- [Task details]:
All lines in the data below carrying the string "maintainers" are to be located and copied.

- [Task material]:
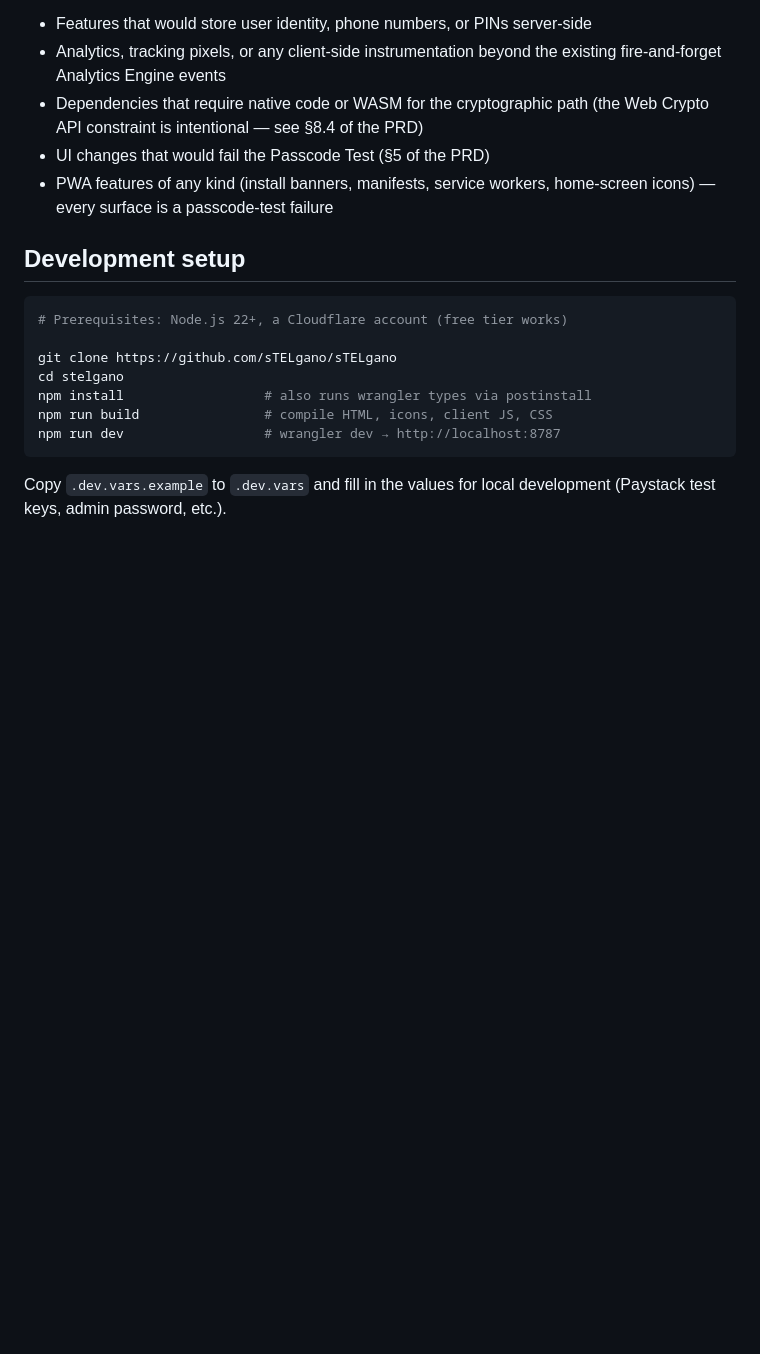
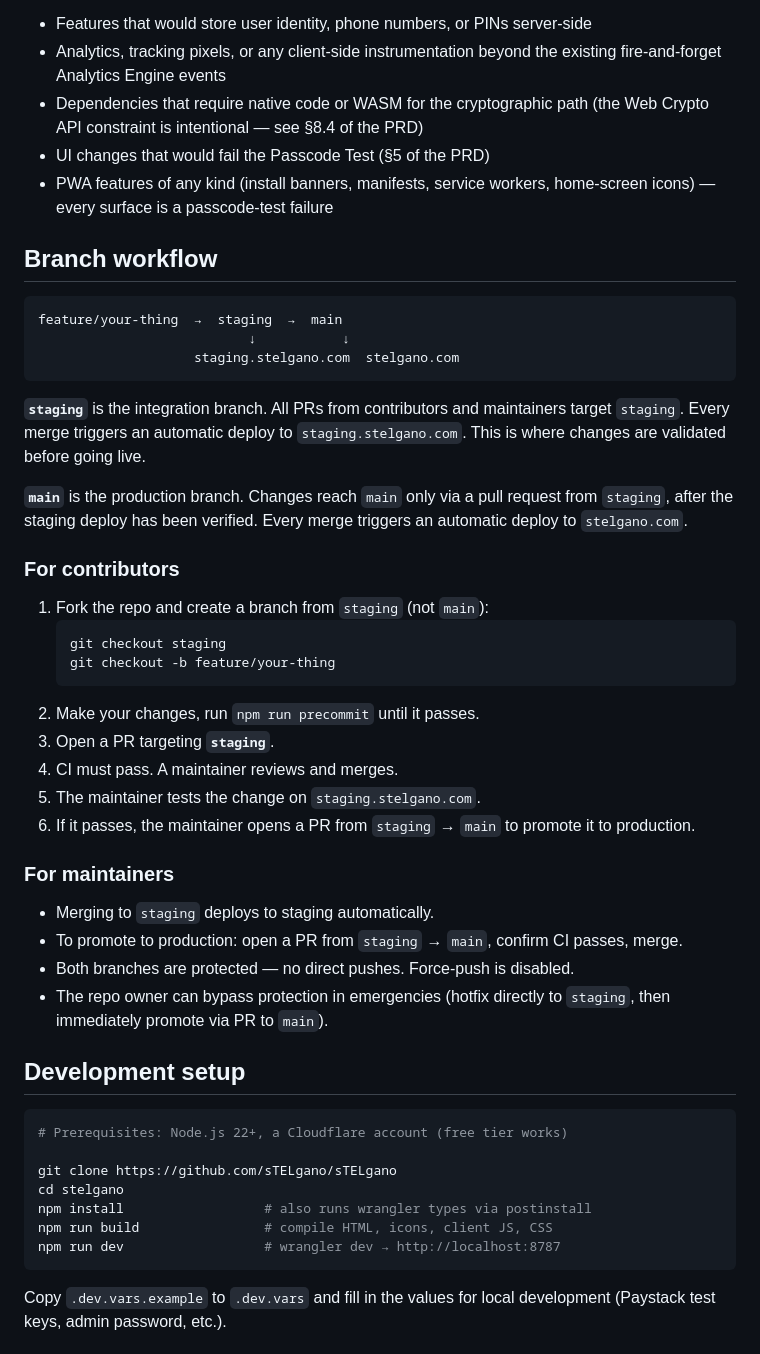
Before and after one commit to sTELgano/sTELgano, a Markdown page: CONTRIBUTING.md, the part around the change. Drawn GitHub-style; blank space fills up the shorter version.

Commit message:
docs: document branch workflow and protection policy for contributors
Adds a Branch workflow section to CONTRIBUTING.md explaining the
staging → main promotion flow, rules for contributors (PRs target
staging) and maintainers (staging PR validates before main promotion),
and the fact that both branches are protected with no direct pushes.

Both branches now have GitHub rulesets enforcing CI ("Test + build"),
one reviewer, no force-push, and no deletion. Repo admins retain
bypass rights for emergencies.

````diff
--- a/CONTRIBUTING.md
+++ b/CONTRIBUTING.md
@@ -31,6 +31,45 @@ less. The more eyes on the cryptographic implementation, the better.
 - UI changes that would fail the Passcode Test (§5 of the PRD)
 - PWA features of any kind (install banners, manifests, service workers,
   home-screen icons) — every surface is a passcode-test failure
+
+## Branch workflow
+
+```
+feature/your-thing  →  staging  →  main
+                           ↓           ↓
+                    staging.stelgano.com  stelgano.com
+```
+
+**`staging`** is the integration branch. All PRs from contributors and
+maintainers target `staging`. Every merge triggers an automatic deploy to
+`staging.stelgano.com`. This is where changes are validated before going live.
+
+**`main`** is the production branch. Changes reach `main` only via a pull
+request from `staging`, after the staging deploy has been verified. Every
+merge triggers an automatic deploy to `stelgano.com`.
+
+### For contributors
+
+1. Fork the repo and create a branch from `staging` (not `main`):
+   ```bash
+   git checkout staging
+   git checkout -b feature/your-thing
+   ```
+2. Make your changes, run `npm run precommit` until it passes.
+3. Open a PR targeting **`staging`**.
+4. CI must pass. A maintainer reviews and merges.
+5. The maintainer tests the change on `staging.stelgano.com`.
+6. If it passes, the maintainer opens a PR from `staging` → `main` to
+   promote it to production.
+
+### For maintainers
+
+- Merging to `staging` deploys to staging automatically.
+- To promote to production: open a PR from `staging` → `main`, confirm
+  CI passes, merge.
+- Both branches are protected — no direct pushes. Force-push is disabled.
+- The repo owner can bypass protection in emergencies (hotfix directly to
+  `staging`, then immediately promote via PR to `main`).
 
 ## Development setup
 
````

- [Answer section]:
staging) and maintainers (staging PR validates before main promotion),
+maintainers target `staging`. Every merge triggers an automatic deploy to
+### For maintainers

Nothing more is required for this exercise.